(EXERCISE DETAILS):
Copy the entries exactly. Their pictures do not belong in the copy.

(SOURCE INFORMATION):
********

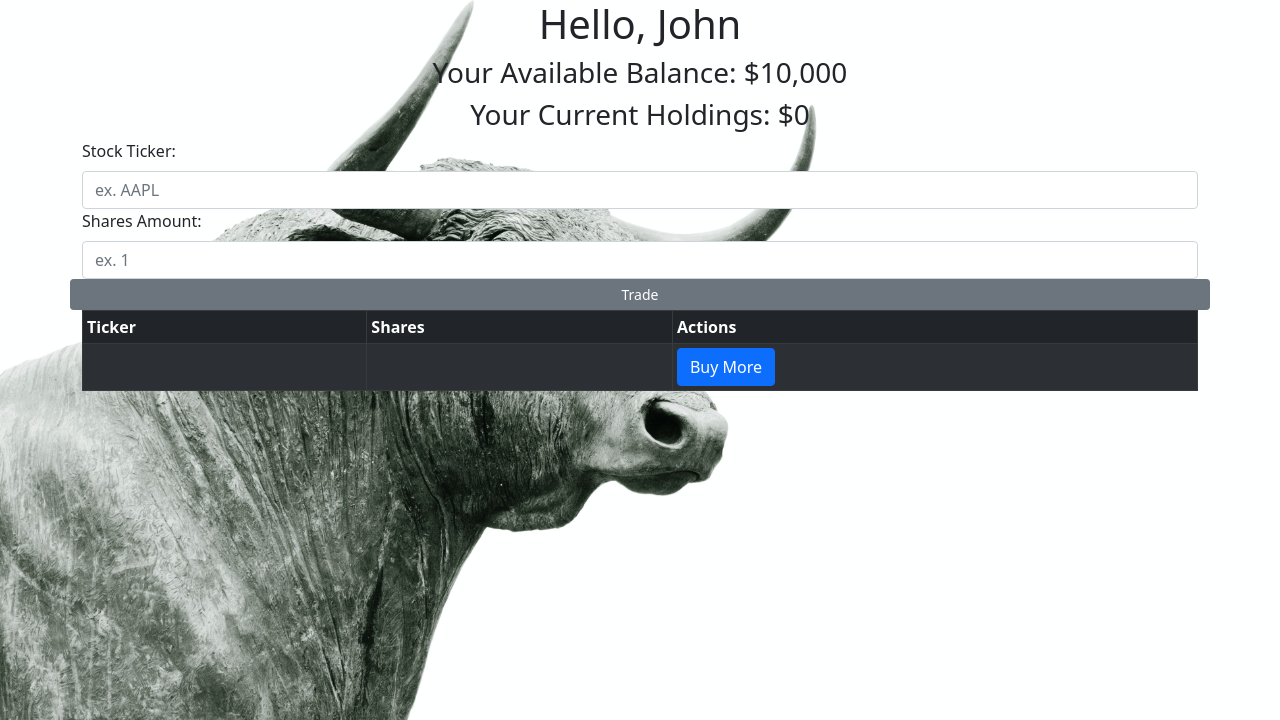
Repository: jmokate/stock-trading-app
Page: /
The author's editor kept a copy of each file at every save. The page is drawn from the files as they stood at one save, then again after a run of saves.
The browser window is 1280 px wide. The pictures show the whole page.
The project was rebuilt for these pictures with package versions that can differ from the ones it lists, and the page was loaded fresh each time. Also part of the build but not shown: src/Signup.js, src/Login.js, src/SplashPage.js.

Above is the page before, as saved 2021-09-18 21:02:14.

### src/App.js
import './App.css';
import SplashPage from './SplashPage.js';
import Dashboard from './Dashboard.js'

function App() {
  return (
    <div>
      <Dashboard />
      {/* <SplashPage /> */}
    </div>
  );
}

export default App;

### src/App.css
body {
	background: url("./images/bull.jpg");
	background-position: center center;
	background-repeat: no-repeat;
	background-attachment: fixed;
	background-size: cover;
}

/* .landing-text {
	text-align: center;
	margin-left: 500px;
} */

/* .img-size {
	max-width: 100%;
	max-height: 100%;
} */
/* figcaption {
	position: absolute;
	bottom: 10rem;
	margin: 0 2rem;
} */
.welcome-div {
	padding-top: 20rem;
}

### src/Dashboard.js
import React, {useState} from "react";
import './App.css';
import 'bootstrap/dist/css/bootstrap.min.css';
import {Container, Row, Button, Form, Table} from "react-bootstrap";

function Dashboard() {

  const [userInput, setUserInput] = useState({ticker: "", amount: null})
  const [buy, setBuy] = useState([])

  const handleUserInput = (event) => {
    const {name, value} = event.target;
    setUserInput(prevInputData => ({...prevInputData, [name]: value}))
  }
  const buyStock = (event) => {
    event.preventDefault();
    setBuy(prevBuy => [...prevBuy, userInput])}

    const stocks = buy.map(stock =>
      <div><td>{stock.ticker}</td>
      </div>
      )
    const stockAmount = buy.map(stock => <div>
      <td>{stock.amount}</td></div> )


  return (
    <Container className="user-info">
      <Row>
        <h1 className="text-center">Hello, John</h1>
        <h3 className="text-center">Your Available Balance: $10,000</h3>
        <h3 className="text-center">Your Current Holdings: $0</h3>
        <Form.Group onSubmit={buyStock}>
          <Form.Label>
            Stock Ticker:
          </Form.Label>
          <Form.Control type="text" placeholder="ex. AAPL" name="ticker" value={userInput.ticker} onChange={handleUserInput}></Form.Control>
          <Form.Label>
            Shares Amount:
          </Form.Label>
          <Form.Control type="number" placeholder="ex. 1" name="amount" value={userInput.amount} onChange={handleUserInput}></Form.Control>
        </Form.Group>
      </Row>
      <Row>
        <Button variant="secondary" size="sm" onClick={buyStock}>Trade</Button>
      </Row>

      <Table striped bordered hover size="sm" variant="dark">
      <thead>
        <tr>
          <th>Ticker</th>
          <th>Shares</th>
          <th>Actions</th>
        </tr>
      </thead>
      <tbody>
        <tr>
        <td>{stocks}</td>
        <td>{stockAmount}</td>
        <td><Button>Buy More</Button></td>
        </tr>
      </tbody>
    </Table>

    </Container>
  )
}

export default Dashboard;

Loaded but not shown: public/index.html (common file); src/index.js (common file); src/index.css (common file); src/reportWebVitals.js (common file)

After the next 2 saves:
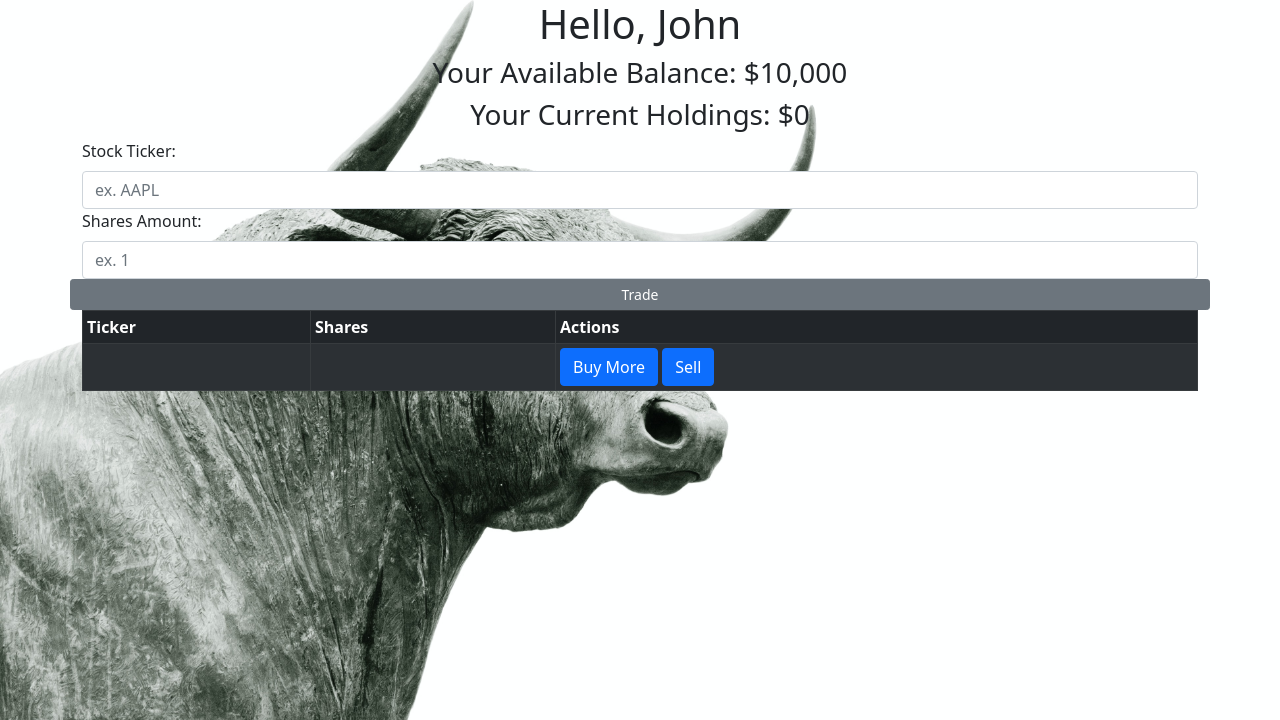
The 2 saves are shown as one change because 1 did not build or start.
The last was saved 40 s later.
--- a/src/Dashboard.js
+++ b/src/Dashboard.js
@@ -57,7 +57,7 @@
         <tr>
         <td>{stocks}</td>
         <td>{stockAmount}</td>
-        <td><Button>Buy More</Button></td>
+        <td><Button>Buy More</Button> <Button>Sell</Button></td>
         </tr>
       </tbody>
     </Table>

********

(OUTPUT OF THE EXERCISE):
Repository: jmokate/stock-trading-app
Page: /
The author's editor kept a copy of each file at every save. The page is drawn from the files as they stood at one save, then again after a run of saves.
The browser window is 1280 px wide. The pictures show the whole page.
The project was rebuilt for these pictures with package versions that can differ from the ones it lists, and the page was loaded fresh each time. Also part of the build but not shown: src/Signup.js, src/Login.js, src/SplashPage.js.

Above is the page before, as saved 2021-09-18 21:02:14.

### src/App.js
import './App.css';
import SplashPage from './SplashPage.js';
import Dashboard from './Dashboard.js'

function App() {
  return (
    <div>
      <Dashboard />
      {/* <SplashPage /> */}
    </div>
  );
}

export default App;

### src/App.css
body {
	background: url("./images/bull.jpg");
	background-position: center center;
	background-repeat: no-repeat;
	background-attachment: fixed;
	background-size: cover;
}

/* .landing-text {
	text-align: center;
	margin-left: 500px;
} */

/* .img-size {
	max-width: 100%;
	max-height: 100%;
} */
/* figcaption {
	position: absolute;
	bottom: 10rem;
	margin: 0 2rem;
} */
.welcome-div {
	padding-top: 20rem;
}

### src/Dashboard.js
import React, {useState} from "react";
import './App.css';
import 'bootstrap/dist/css/bootstrap.min.css';
import {Container, Row, Button, Form, Table} from "react-bootstrap";

function Dashboard() {

  const [userInput, setUserInput] = useState({ticker: "", amount: null})
  const [buy, setBuy] = useState([])

  const handleUserInput = (event) => {
    const {name, value} = event.target;
    setUserInput(prevInputData => ({...prevInputData, [name]: value}))
  }
  const buyStock = (event) => {
    event.preventDefault();
    setBuy(prevBuy => [...prevBuy, userInput])}

    const stocks = buy.map(stock =>
      <div><td>{stock.ticker}</td>
      </div>
      )
    const stockAmount = buy.map(stock => <div>
      <td>{stock.amount}</td></div> )


  return (
    <Container className="user-info">
      <Row>
        <h1 className="text-center">Hello, John</h1>
        <h3 className="text-center">Your Available Balance: $10,000</h3>
        <h3 className="text-center">Your Current Holdings: $0</h3>
        <Form.Group onSubmit={buyStock}>
          <Form.Label>
            Stock Ticker:
          </Form.Label>
          <Form.Control type="text" placeholder="ex. AAPL" name="ticker" value={userInput.ticker} onChange={handleUserInput}></Form.Control>
          <Form.Label>
            Shares Amount:
          </Form.Label>
          <Form.Control type="number" placeholder="ex. 1" name="amount" value={userInput.amount} onChange={handleUserInput}></Form.Control>
        </Form.Group>
      </Row>
      <Row>
        <Button variant="secondary" size="sm" onClick={buyStock}>Trade</Button>
      </Row>

      <Table striped bordered hover size="sm" variant="dark">
      <thead>
        <tr>
          <th>Ticker</th>
          <th>Shares</th>
          <th>Actions</th>
        </tr>
      </thead>
      <tbody>
        <tr>
        <td>{stocks}</td>
        <td>{stockAmount}</td>
        <td><Button>Buy More</Button></td>
        </tr>
      </tbody>
    </Table>

    </Container>
  )
}

export default Dashboard;

Loaded but not shown: public/index.html (common file); src/index.js (common file); src/index.css (common file); src/reportWebVitals.js (common file)

After the next 2 saves:
The 2 saves are shown as one change because 1 did not build or start.
The last was saved 40 s later.
--- a/src/Dashboard.js
+++ b/src/Dashboard.js
@@ -57,7 +57,7 @@
         <tr>
         <td>{stocks}</td>
         <td>{stockAmount}</td>
-        <td><Button>Buy More</Button></td>
+        <td><Button>Buy More</Button> <Button>Sell</Button></td>
         </tr>
       </tbody>
     </Table>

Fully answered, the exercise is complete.